Assigned task:
For the data that follows, return each line unchanged and drop the pictures.

Data provided: Begin

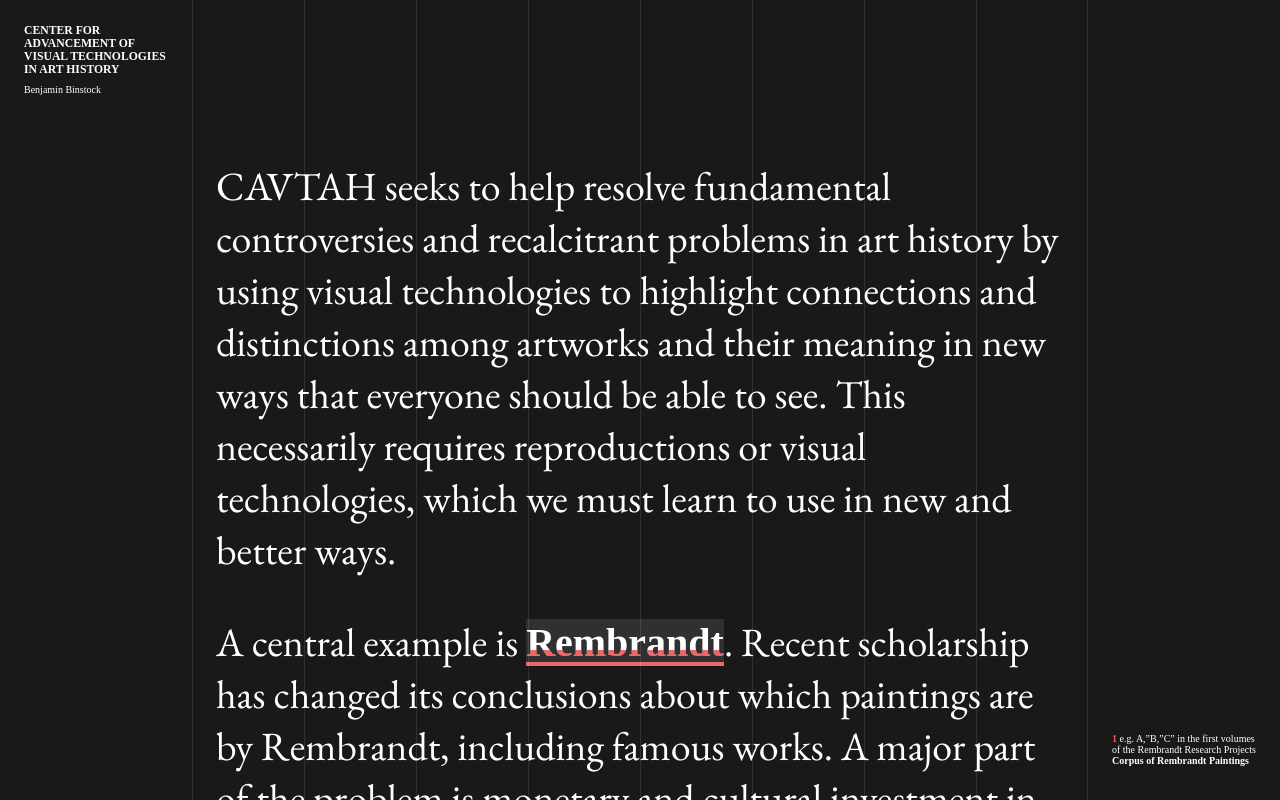
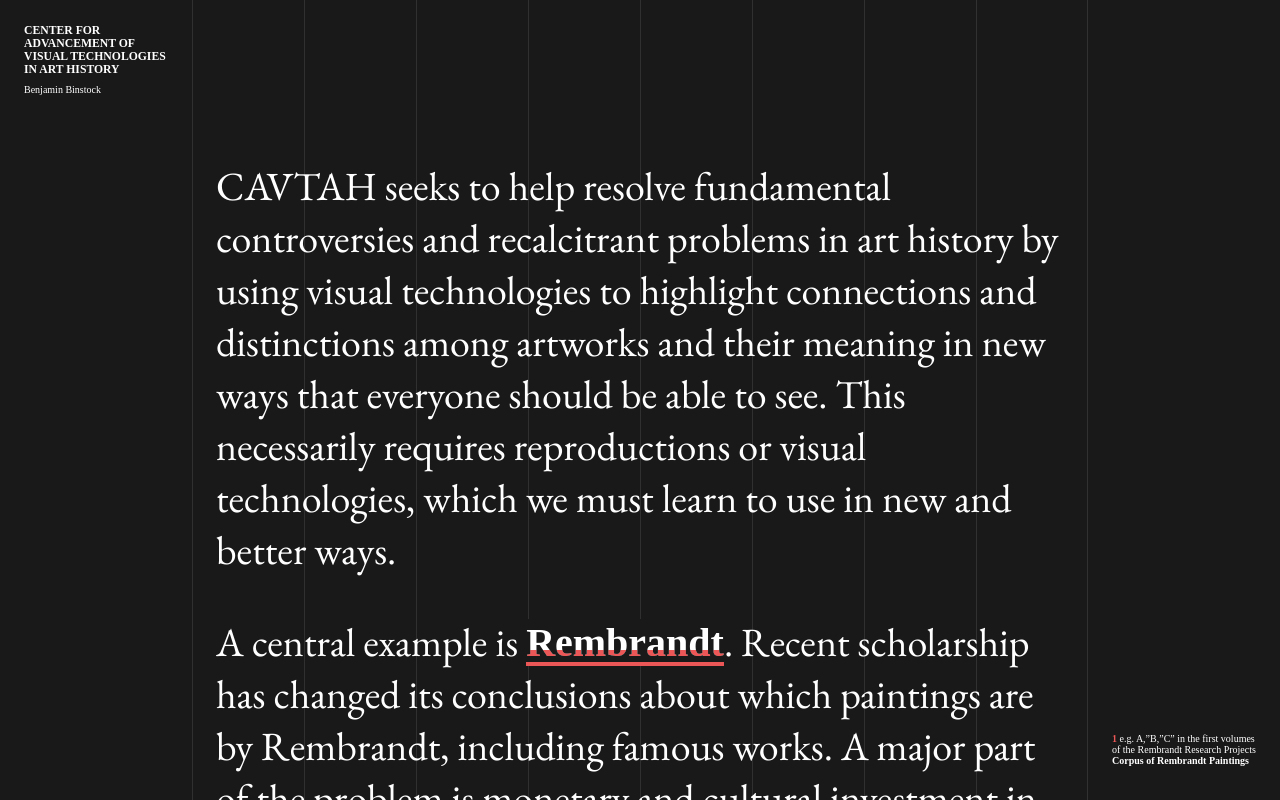
Before and after one commit to yeemachine/cavtah, a React (Create React App) app: page / in a window 1280 px wide. Shown: the top 800 px of the page. Built offline with nearby package versions, Linux system fonts and the light colour scheme; the HTML template or start-up script is replaced by a standard one; a web font is replaced by a local one.

Commit message:
⛳️🌞 Updated with Glitch

```diff
--- a/src/Mission.css
+++ b/src/Mission.css
@@ -34,7 +34,7 @@
   position: relative;
   color: white;
   background: var(--bg-color);
-  mix-blend-mode: screen;
+/*   mix-blend-mode: screen; */
 }
 .Mission .Artist::before{
    content: '';
```
Also changed, not shown: 8 other files (tests, documents, lock files or other folders).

Data provided: End

Written response:
Before and after one commit to yeemachine/cavtah, a React (Create React App) app: page / in a window 1280 px wide. Shown: the top 800 px of the page. Built offline with nearby package versions, Linux system fonts and the light colour scheme; the HTML template or start-up script is replaced by a standard one; a web font is replaced by a local one.

Commit message:
⛳️🌞 Updated with Glitch

```diff
--- a/src/Mission.css
+++ b/src/Mission.css
@@ -34,7 +34,7 @@
   position: relative;
   color: white;
   background: var(--bg-color);
-  mix-blend-mode: screen;
+/*   mix-blend-mode: screen; */
 }
 .Mission .Artist::before{
    content: '';
```
Also changed, not shown: 8 other files (tests, documents, lock files or other folders).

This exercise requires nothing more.